PORTLAND, OR … BottleDrop Give has reached a major milestone in helping non-profits raise money. The number of non-profit organizations using the Oregon’s system of returning empty bottles and cans has reached 1,000.
In 2018, more than $500,000 has been raised by these organizations from SOLVE to soccer teams to the Oregon Food Bank.
“BottleDrop Give has grown into an important community resource for nonprofits as well as other community members” said Kyle Hummel at the Oregon Food Bank. “It provides a new source of income for organizations that exist to help others. So it’s been a wonderful development.”
BottleDrop’s fundraising program is also a big hit with Oregon schools. Barlow High School has not only used BottleDrop Give to turn in cans and bottles but has also created student scholarships from the proceeds. Last year, two grants helped graduates go to on to college educations. The Barlow story can be seen here.
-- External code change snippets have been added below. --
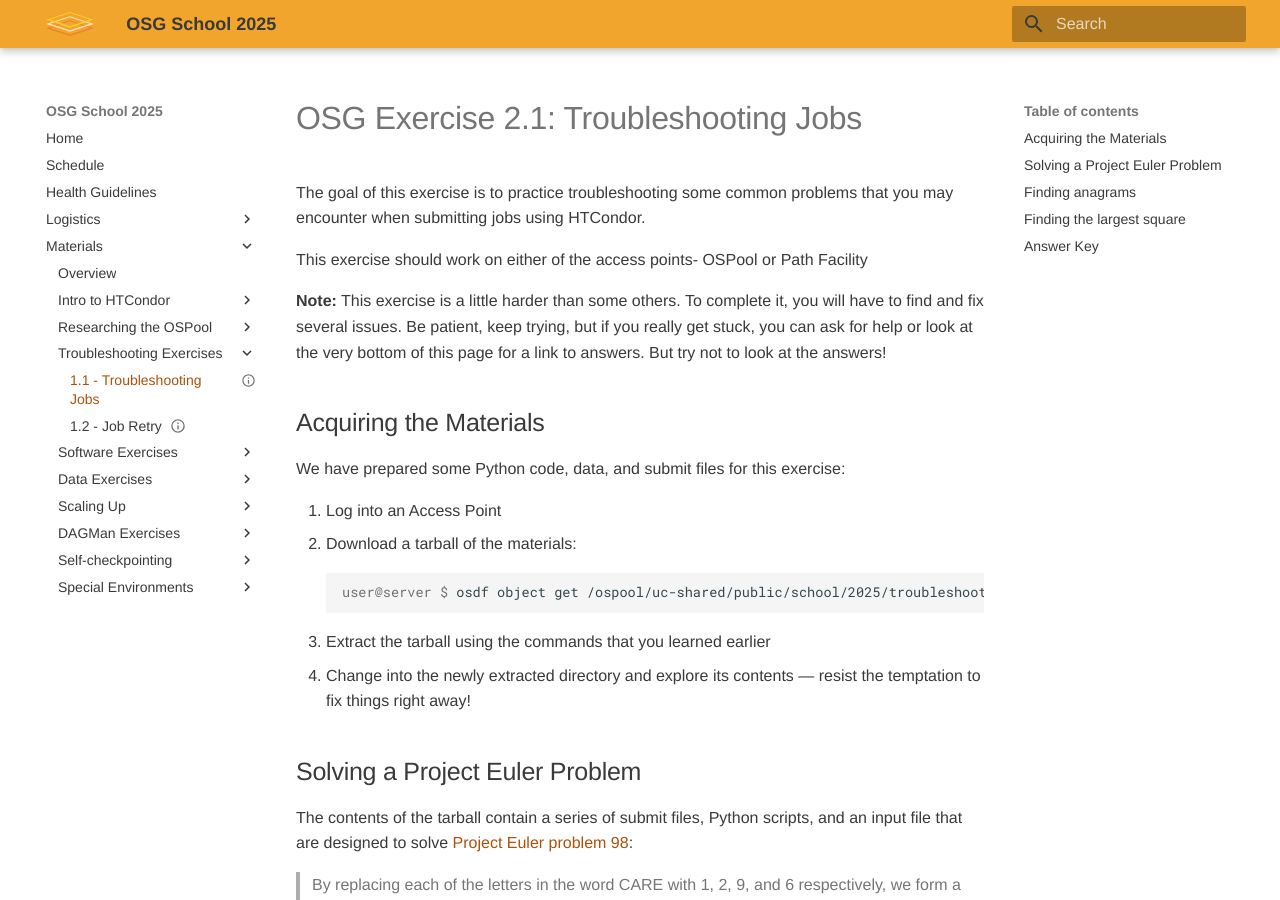
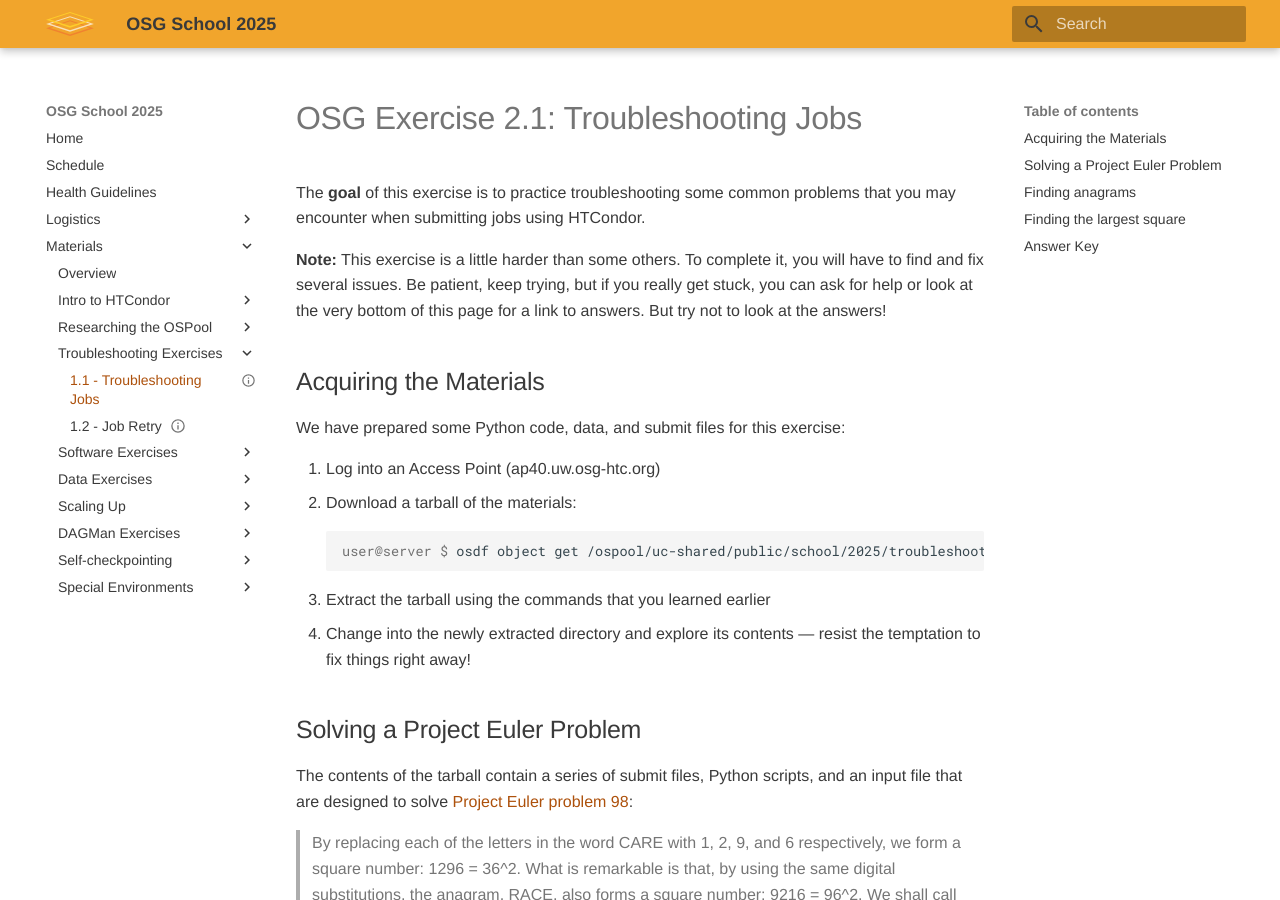
Before and after one commit to osg-htc/school-2025, an MkDocs documentation site: the page built from docs/materials/troubleshooting/part1-ex1-troubleshooting.md, in a window 1280 px wide and 900 px high. Built offline with MkDocs 1.6.1 and Material for MkDocs 9.7.7, drawn with Linux system fonts in a browser that asks for light colours; some of the changed text lies outside the part shown.

Commit message:
Update part1-ex1-troubleshooting.md

````diff
--- a/docs/materials/troubleshooting/part1-ex1-troubleshooting.md
+++ b/docs/materials/troubleshooting/part1-ex1-troubleshooting.md
@@ -4,10 +4,8 @@
 
 # OSG Exercise 2.1: Troubleshooting Jobs
 
-The goal of this exercise is to practice troubleshooting some common problems
+The **goal** of this exercise is to practice troubleshooting some common problems
 that you may encounter when submitting jobs using HTCondor.
-
-This exercise should work on either of the access points- OSPool or Path Facility
 
 **Note:** This exercise is a little harder than some others.
 To complete it, you will have to find and fix several issues.
@@ -19,11 +17,11 @@
 
 We have prepared some Python code, data, and submit files for this exercise:
 
-1.  Log into an Access Point
+1.  Log into an Access Point (ap40.uw.osg-htc.org)
 1.  Download a tarball of the materials:
 
         :::console
-        user@server $ osdf object get /ospool/uc-shared/public/school/2025/troubleshooting.tar.gz
+        user@server $ osdf object get /ospool/uc-shared/public/school/2025/troubleshooting.tar.gz .
 
 3.  Extract the tarball using the commands that you learned earlier
 4.  Change into the newly extracted directory and explore its contents&nbsp;—
@@ -79,7 +77,7 @@
 
 The next step in the workflow uses the `max_square.py` script to find the largest square number,
 if any, for a given anagram word pair.
-Let's submit jobs that run `max_square.py` for all of the anagram word pairs (i.e., one job per word pair),
+Let's submit jobs that run `max_square.py` for all of the anagram word pairs (i.e., one job per word pair)
 that you found in the previous section:
 
 1. Submit the accompanying `squares.sub` file from the tarball
@@ -103,7 +101,7 @@
 There is also a working solution that can be retrieved with
 
 ``` console
-user@server $ osdf object get /ospool/uc-shared/public/school/2025/troubleshooting-key.tar.gz
+user@server $ osdf object get /ospool/uc-shared/public/school/2025/troubleshooting-key.tar.gz .
 ```
 
 It contains comments labeled `SOLUTION` that you can consult in case you get stuck.
````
Individuals are also getting into the act. Residents in a Portland apartment building teamed up in a group they call, Indivisible 97201. They are collecting containers with BottleDrop’s green bags and then donate the funds online directly to the Oregon Food Bank. This one group of people raised $2,000 for the Oregon Food bank and has no plans to stop there. Here’s a video of that story.
BottleDrop Give is a fundraising tool designed for schools, churches, and any 501 (c)(3) organization. The program is designed to be a long-term, convenient method of fundraising. BottleDrop blue bags are distributed to supporters to be filled with returnable containers at home, then returned to any BottleDrop Redemption Center or BottleDrop Express at their convenience. The value of each bag is then credited directly to the fundraising account. To learn more or apply for a fundraising account, visit BottleDrop Give.
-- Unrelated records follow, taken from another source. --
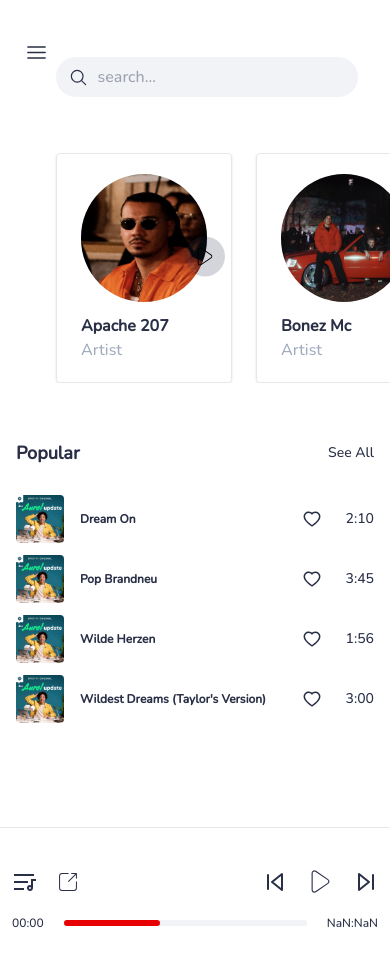
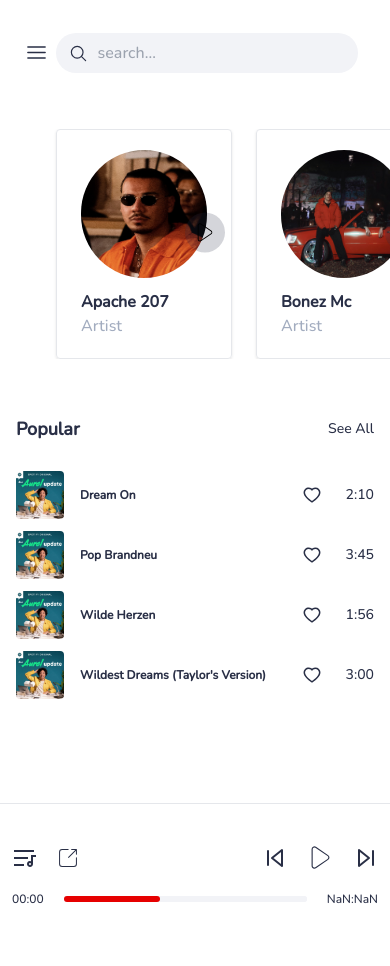
Before and after one commit to mhmd-bagha/music-player-client, a Next.js app: page / in a window 390 px wide. Shown: the top 966 px of the page. Built offline with nearby package versions, Linux system fonts and the light colour scheme.

Commit message:
perf: changed margin top to lg

```diff
--- a/pages/index.jsx
+++ b/pages/index.jsx
@@ -7,7 +7,7 @@
 
     return (
         <>
-            <div className="col-span-12 mt-8">
+            <div className="col-span-12 mt-2 lg:mt-8">
                 {/* searchbar */}
                 <Searchbar/>
                 {/* popular artist */}
```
OBRC is a not-for-profit that acts on behalf of beverage distributors to administer Oregon’s bottle bill; collecting and processing nearly all containers sold and redeemed in Oregon. OBRC counts, sorts, crushes, bales, and recycles 1.5 billion containers each year. The entire process is operated at no cost to taxpayers.